## Action item
What the task requires is an exact printout of the listing below, pictures excluded.

--- Exercise data Enclosed Below ---

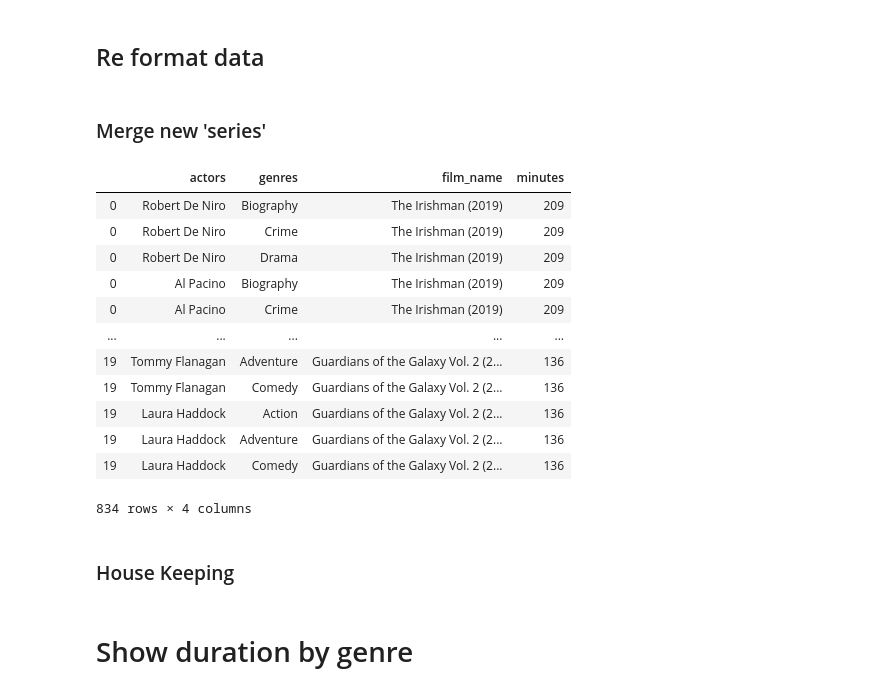
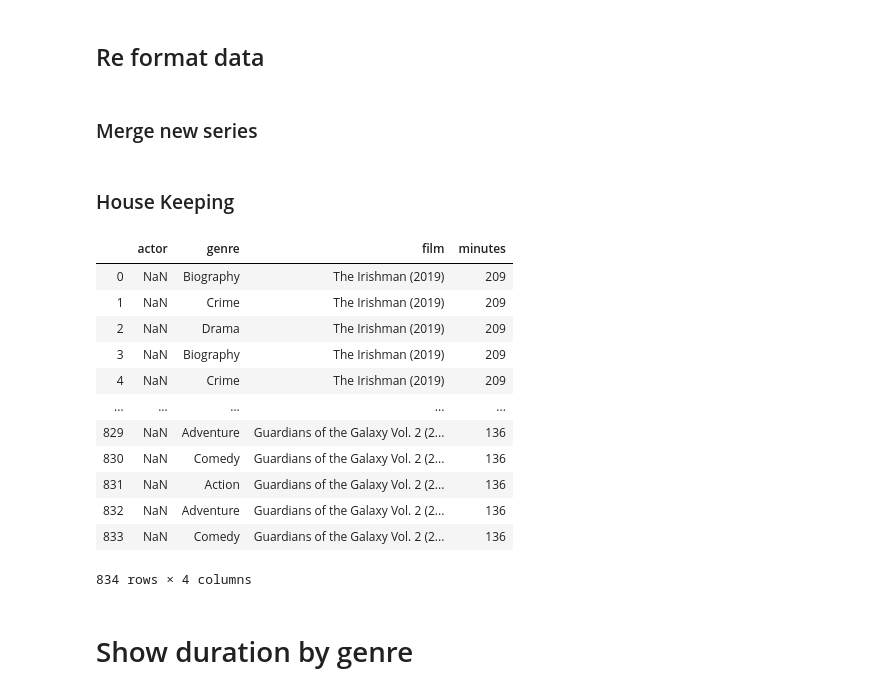
Before and after one commit to burtenshaw/bs4_scraping, a Jupyter notebook: scraping_bs4.ipynb, the cells around one changed output. Saved outputs shown, nothing was run; the diff lists cells and outputs as text; code cells hidden in the pictures.

```diff
--- a/scraping_bs4.ipynb
+++ b/scraping_bs4.ipynb
@@ -517,13 +524,16 @@ df
 # %% [markdown]
 ## Tidy Data
 # %%
-def get_date(rough):
+def tidy_date(rough):
     time = rough[-8:-3]
     hours = int(time[0])
     minutes = int(time[2:])
     return (hours*60)+minutes
 
-df['minutes'] = df.duration.str.strip().apply(get_date)
+df['minutes'] = df.duration.str.strip().apply(tidy_date)
+
+# https://pandas.pydata.org/pandas-docs/stable/reference/api/pandas.Series.str.html
+# https://pandas.pydata.org/pandas-docs/stable/reference/api/pandas.Series.apply.html
 # %% [markdown]
 ## Re format data
 # %%
@@ -532,4 +544,4 @@ actors_df = pd.DataFrame(df.actors.explode())
 # %% [markdown]
-### Merge new 'series'
+### Merge new series
 # %%
 genre_actors_merged = actors_df.merge(genres_df,left_index=True, right_index=True)
@@ -536,21 +549,7 @@ genre_actors_merged = actors_df.merge(genres_df,left_index=True, right_index=Tru
 # %%
-genre_actors_merged['film_name'] = df['film_name']
+# more tidying
+genre_actors_merged['film_name'] = df['film_name'].str.strip()
 genre_actors_merged['minutes'] = df['minutes']
+genre_actors_merged['actors'] = df['actors'].str.strip()
-# %%
-genre_actors_merged
-# %% [output]
-|  | actors | genres | film_name | minutes |
-| 0 | Robert De Niro | Biography | The Irishman (2019) | 209 |
-| 0 | Robert De Niro | Crime | The Irishman (2019) | 209 |
-| 0 | Robert De Niro | Drama | The Irishman (2019) | 209 |
-| 0 | Al Pacino | Biography | The Irishman (2019) | 209 |
-| 0 | Al Pacino | Crime | The Irishman (2019) | 209 |
-| ... | ... | ... | ... | ... |
-| 19 | Tommy Flanagan | Adventure | Guardians of the Galaxy Vol. 2 (2... | 136 |
-| 19 | Tommy Flanagan | Comedy | Guardians of the Galaxy Vol. 2 (2... | 136 |
-| 19 | Laura Haddock | Action | Guardians of the Galaxy Vol. 2 (2... | 136 |
-| 19 | Laura Haddock | Adventure | Guardians of the Galaxy Vol. 2 (2... | 136 |
-| 19 | Laura Haddock | Comedy | Guardians of the Galaxy Vol. 2 (2... | 136 |
-834 rows × 4 columns
 # %% [markdown]
 ### House Keeping
@@ -561,2 +561,18 @@ df.columns = ['actor','genre','film', 'minutes']
+# %%
+df
+# %% [output]
+|  | actor | genre | film | minutes |
+| 0 | NaN | Biography | The Irishman (2019) | 209 |
+| 1 | NaN | Crime | The Irishman (2019) | 209 |
+| 2 | NaN | Drama | The Irishman (2019) | 209 |
+| 3 | NaN | Biography | The Irishman (2019) | 209 |
+| 4 | NaN | Crime | The Irishman (2019) | 209 |
+| ... | ... | ... | ... | ... |
+| 829 | NaN | Adventure | Guardians of the Galaxy Vol. 2 (2... | 136 |
+| 830 | NaN | Comedy | Guardians of the Galaxy Vol. 2 (2... | 136 |
+| 831 | NaN | Action | Guardians of the Galaxy Vol. 2 (2... | 136 |
+| 832 | NaN | Adventure | Guardians of the Galaxy Vol. 2 (2... | 136 |
+| 833 | NaN | Comedy | Guardians of the Galaxy Vol. 2 (2... | 136 |
+834 rows × 4 columns
 # %% [markdown]
 # Show duration by genre
```
Also changed, not shown: parts of 9 cells of this notebook.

--- End of Enclosed Exercise data ---

## Reply
Before and after one commit to burtenshaw/bs4_scraping, a Jupyter notebook: scraping_bs4.ipynb, the cells around one changed output. Saved outputs shown, nothing was run; the diff lists cells and outputs as text; code cells hidden in the pictures.

```diff
--- a/scraping_bs4.ipynb
+++ b/scraping_bs4.ipynb
@@ -517,13 +524,16 @@ df
 # %% [markdown]
 ## Tidy Data
 # %%
-def get_date(rough):
+def tidy_date(rough):
     time = rough[-8:-3]
     hours = int(time[0])
     minutes = int(time[2:])
     return (hours*60)+minutes
 
-df['minutes'] = df.duration.str.strip().apply(get_date)
+df['minutes'] = df.duration.str.strip().apply(tidy_date)
+
+# https://pandas.pydata.org/pandas-docs/stable/reference/api/pandas.Series.str.html
+# https://pandas.pydata.org/pandas-docs/stable/reference/api/pandas.Series.apply.html
 # %% [markdown]
 ## Re format data
 # %%
@@ -532,4 +544,4 @@ actors_df = pd.DataFrame(df.actors.explode())
 # %% [markdown]
-### Merge new 'series'
+### Merge new series
 # %%
 genre_actors_merged = actors_df.merge(genres_df,left_index=True, right_index=True)
@@ -536,21 +549,7 @@ genre_actors_merged = actors_df.merge(genres_df,left_index=True, right_index=Tru
 # %%
-genre_actors_merged['film_name'] = df['film_name']
+# more tidying
+genre_actors_merged['film_name'] = df['film_name'].str.strip()
 genre_actors_merged['minutes'] = df['minutes']
+genre_actors_merged['actors'] = df['actors'].str.strip()
-# %%
-genre_actors_merged
-# %% [output]
-|  | actors | genres | film_name | minutes |
-| 0 | Robert De Niro | Biography | The Irishman (2019) | 209 |
-| 0 | Robert De Niro | Crime | The Irishman (2019) | 209 |
-| 0 | Robert De Niro | Drama | The Irishman (2019) | 209 |
-| 0 | Al Pacino | Biography | The Irishman (2019) | 209 |
-| 0 | Al Pacino | Crime | The Irishman (2019) | 209 |
-| ... | ... | ... | ... | ... |
-| 19 | Tommy Flanagan | Adventure | Guardians of the Galaxy Vol. 2 (2... | 136 |
-| 19 | Tommy Flanagan | Comedy | Guardians of the Galaxy Vol. 2 (2... | 136 |
-| 19 | Laura Haddock | Action | Guardians of the Galaxy Vol. 2 (2... | 136 |
-| 19 | Laura Haddock | Adventure | Guardians of the Galaxy Vol. 2 (2... | 136 |
-| 19 | Laura Haddock | Comedy | Guardians of the Galaxy Vol. 2 (2... | 136 |
-834 rows × 4 columns
 # %% [markdown]
 ### House Keeping
@@ -561,2 +561,18 @@ df.columns = ['actor','genre','film', 'minutes']
+# %%
+df
+# %% [output]
+|  | actor | genre | film | minutes |
+| 0 | NaN | Biography | The Irishman (2019) | 209 |
+| 1 | NaN | Crime | The Irishman (2019) | 209 |
+| 2 | NaN | Drama | The Irishman (2019) | 209 |
+| 3 | NaN | Biography | The Irishman (2019) | 209 |
+| 4 | NaN | Crime | The Irishman (2019) | 209 |
+| ... | ... | ... | ... | ... |
+| 829 | NaN | Adventure | Guardians of the Galaxy Vol. 2 (2... | 136 |
+| 830 | NaN | Comedy | Guardians of the Galaxy Vol. 2 (2... | 136 |
+| 831 | NaN | Action | Guardians of the Galaxy Vol. 2 (2... | 136 |
+| 832 | NaN | Adventure | Guardians of the Galaxy Vol. 2 (2... | 136 |
+| 833 | NaN | Comedy | Guardians of the Galaxy Vol. 2 (2... | 136 |
+834 rows × 4 columns
 # %% [markdown]
 # Show duration by genre
```
Also changed, not shown: parts of 9 cells of this notebook.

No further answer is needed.